Nonprofit Marketing: Stories — the most effective, least expensive way to market your organization

The most effective way, and inexpensive, to market your nonprofit is to share stories. Stories create credibility and energy around your organization, a “buzz” because people are talking about you. They key to telling stories is to understand what a story is, how to cultivate it and how it can create more action and energy around your nonprofit.

What is a story?

Stories are memories we share. Memories are experiences we’ve had combined with emotion. When emotions meet experiences, they become significant in our brain and stay. You’ve had experiences you don’t remember and feelings too. Combined, they form memories. When we share memories, it’s a story.


Why do we need stories?

Stories allow you to share your memories and connect with others. They help you make sense of those experiences and emotions. Sharing a story can help you excite and inspire others and create connections between disparate audiences. .

How do stories help you market your nonprofit?

This graphic is a story cycle that shows how that happens. A story is created, then shared, then absorbed by audiences, then those audiences are compelled to take action. This is how you create “buzz” around your organization. People are talking about their memories! Then they share and more people are compelled to action. Then the cycle goes on and grows, and so does your organization’s influence.


Think about this in your own life. You see a movie or read a book, you meet someone and between that experience and emotion (love or hate), you share the story of that memory. The listener absorbs and can buy the book, see the movie, meet the person…or not.

How to create a culture that values stories

  1. Focus on listening. I love to tell a good story AND I love to hear them. Listening to other’s stories is key to experiencing their full humanity. Tell stories in meetings, at events, and encourage stories as you move through the day. Ask for stories: “Tell me something that’s going well for you?” “What’s a great memory you’ve had this summer?” Be curious and listen.

  2. Encourage memory creation. Stories need experiences and emotion. When was the last time your board meeting created a memory that could be shared? How can you make sure your stakeholders have those memories that they will want to share? Think about how you can create memories in all you do. How can your events or meetings or volunteer activities create memories worth sharing?

  3. Empower sharing. Encourage others to share experiences with their circles of influence. Staff, board, volunteers, program participants and donors can all share their memories. When we make our events, our meetings, or our interactions memorable, then the stories will get shared.

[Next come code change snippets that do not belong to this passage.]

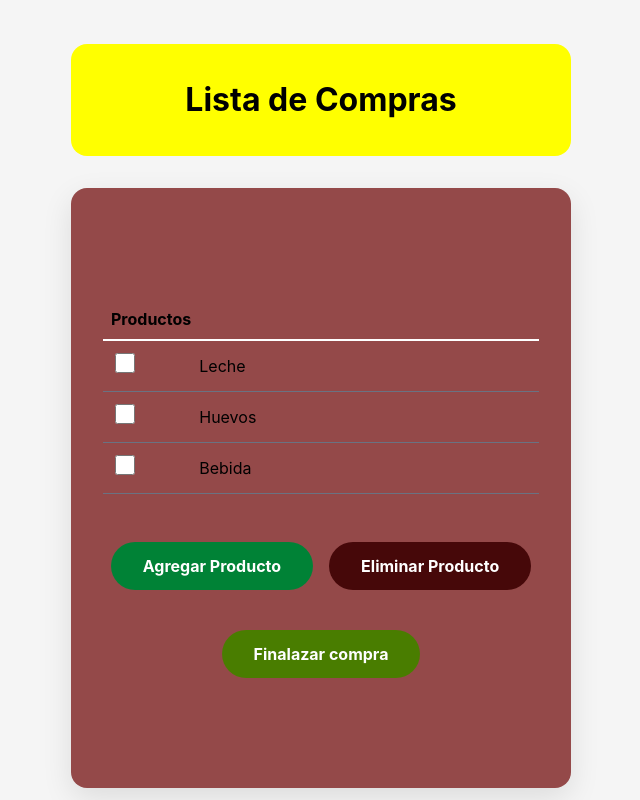
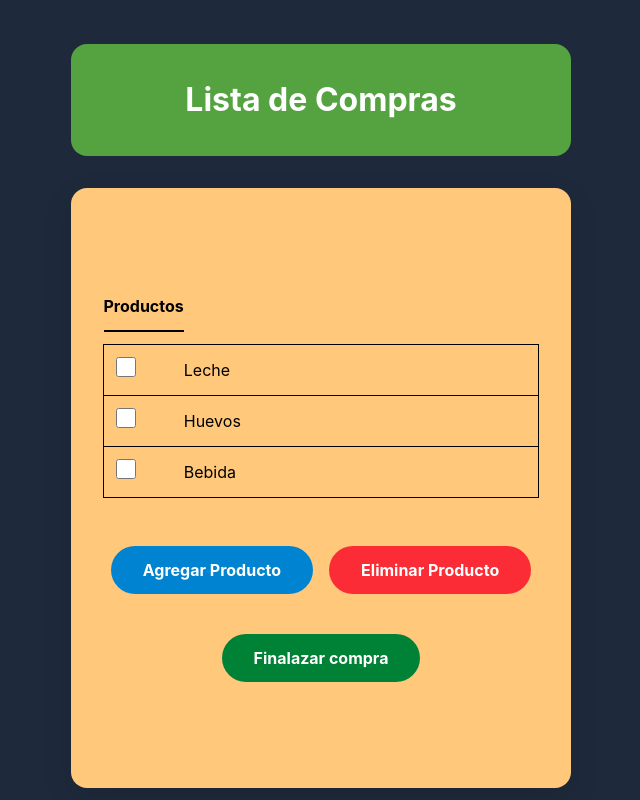
Before and after one commit to JuanEndl/listaSuper, a React (Vite) app: page / in a window 1280 px wide. Shown: the whole page, without its empty margins (319-959 px from the left). Built offline with nearby package versions, Linux system fonts and the light colour scheme.

Commit message:
mejora visualizacion de celular y pc

```diff
--- a/src/App.css
+++ b/src/App.css
@@ -0,0 +1,12 @@
+.contenedor{
+background-color: #1E293B;
+
+}
+.titulo{
+    background-color: #55a241;
+    color: white;
+}
+
+.card{
+    background-color:  #ffc87a;
+}
--- a/src/components/ListaCompras.jsx
+++ b/src/components/ListaCompras.jsx
@@ -80,29 +80,30 @@ export const ListaCompras = () => {
 
 
   return (
-    <div className="contenedor">
+    <div className="contenedor w-full overflow-x-hidden">
       <h1 className="titulo">Lista de Compras</h1>
 
-      <div className="card">
-        <table className="w-full border-collapse">
+      <div className="card w-full">
+        <table className="w-full">
           <thead>
-            <tr className="border-b-2 border-white">
-              <th className="w-10 p-2">Productos</th>
+            <tr className="mb-8">
+              <th className="w-10">Productos</th>
             </tr>
           </thead>
 
+          <hr className="my-3 border-0 h-0.5 bg-black" />
+
           <tbody>
             {productos.map((producto) => (
-              <tr key={producto.id} className="border-b border-gray-500">
+              <tr key={producto.id} className="border border-black-500">
                 <td className="w-10 p-3">
-                  <div className="flex items-center gap-3"></div>
                   <input type="checkbox" checked={producto.comprado} onChange={() => toggleSeleccion(producto.id)} className="w-5 h-5 cursor-pointer" />
                 </td>
 
                 <td
                   className={`${
                     producto.comprado
-                      ? "line-through text-gray-300"
+                      ? "line-through text-red-500"
                       : ""
                   }`}
                 >
@@ -113,15 +114,15 @@ export const ListaCompras = () => {
           </tbody>
         </table>
         <div className="flex justify-center gap-4 mt-6 flex-wrap">
-          <button onClick={() => setModalAbierto(true)} className="mt-6 rounded-full bg-green-700 px-8 py-3 font-bold text-white hover:bg-green-950 transition" >
+          <button onClick={() => setModalAbierto(true)} className="mt-6 rounded-full bg-sky-600 px-8 py-3 font-bold text-white hover:bg-green-950 transition" >
             Agregar Producto
           </button>
 
-          <button onClick={eliminarProductosFinalizados} className="mt-6 rounded-full bg-red-950 px-8 py-3 font-bold text-white hover:bg-red-700 transition" >
+          <button onClick={eliminarProductosFinalizados} className="mt-6 rounded-full bg-red-500 px-8 py-3 font-bold text-white hover:bg-red-700 transition" >
             Eliminar Producto
           </button>
 
-          <button onClick={() => setModalConfirmacion(true)} className="mt-6 rounded-full bg-lime-700 px-8 py-3 font-bold text-white hover:bg-lime-800 transition" >
+          <button onClick={() => setModalConfirmacion(true)} className="mt-6 rounded-full bg-green-700 px-8 py-3 font-bold text-white hover:bg-green-800 transition" >
             Finalazar compra
           </button>
           </div>
--- a/src/components/ModalProducto.jsx
+++ b/src/components/ModalProducto.jsx
@@ -32,7 +32,7 @@ export const ModalProducto = ({ abierto, cerrar, guardar }) => {
               Cancelar
             </button>
 
-            <button type="submit" className="rounded-lg bg-green-600 px-5 py-2 text-white hover:bg-green-700" >
+            <button type="submit" className="rounded-lg bg-sky-600 px-5 py-2 text-white hover:bg-sky-700" >
               Agregar
             </button>
           </div>
```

Stories are the most reliable way to market, so use them! When others outside your organization share a story, it comes with so much more credibility because it authentic sharing. Focus on making memories and sharing those stories, and grow your visibility, connections and engagement.

Next time: what to do if the story is negative and it is the last thing you want shared.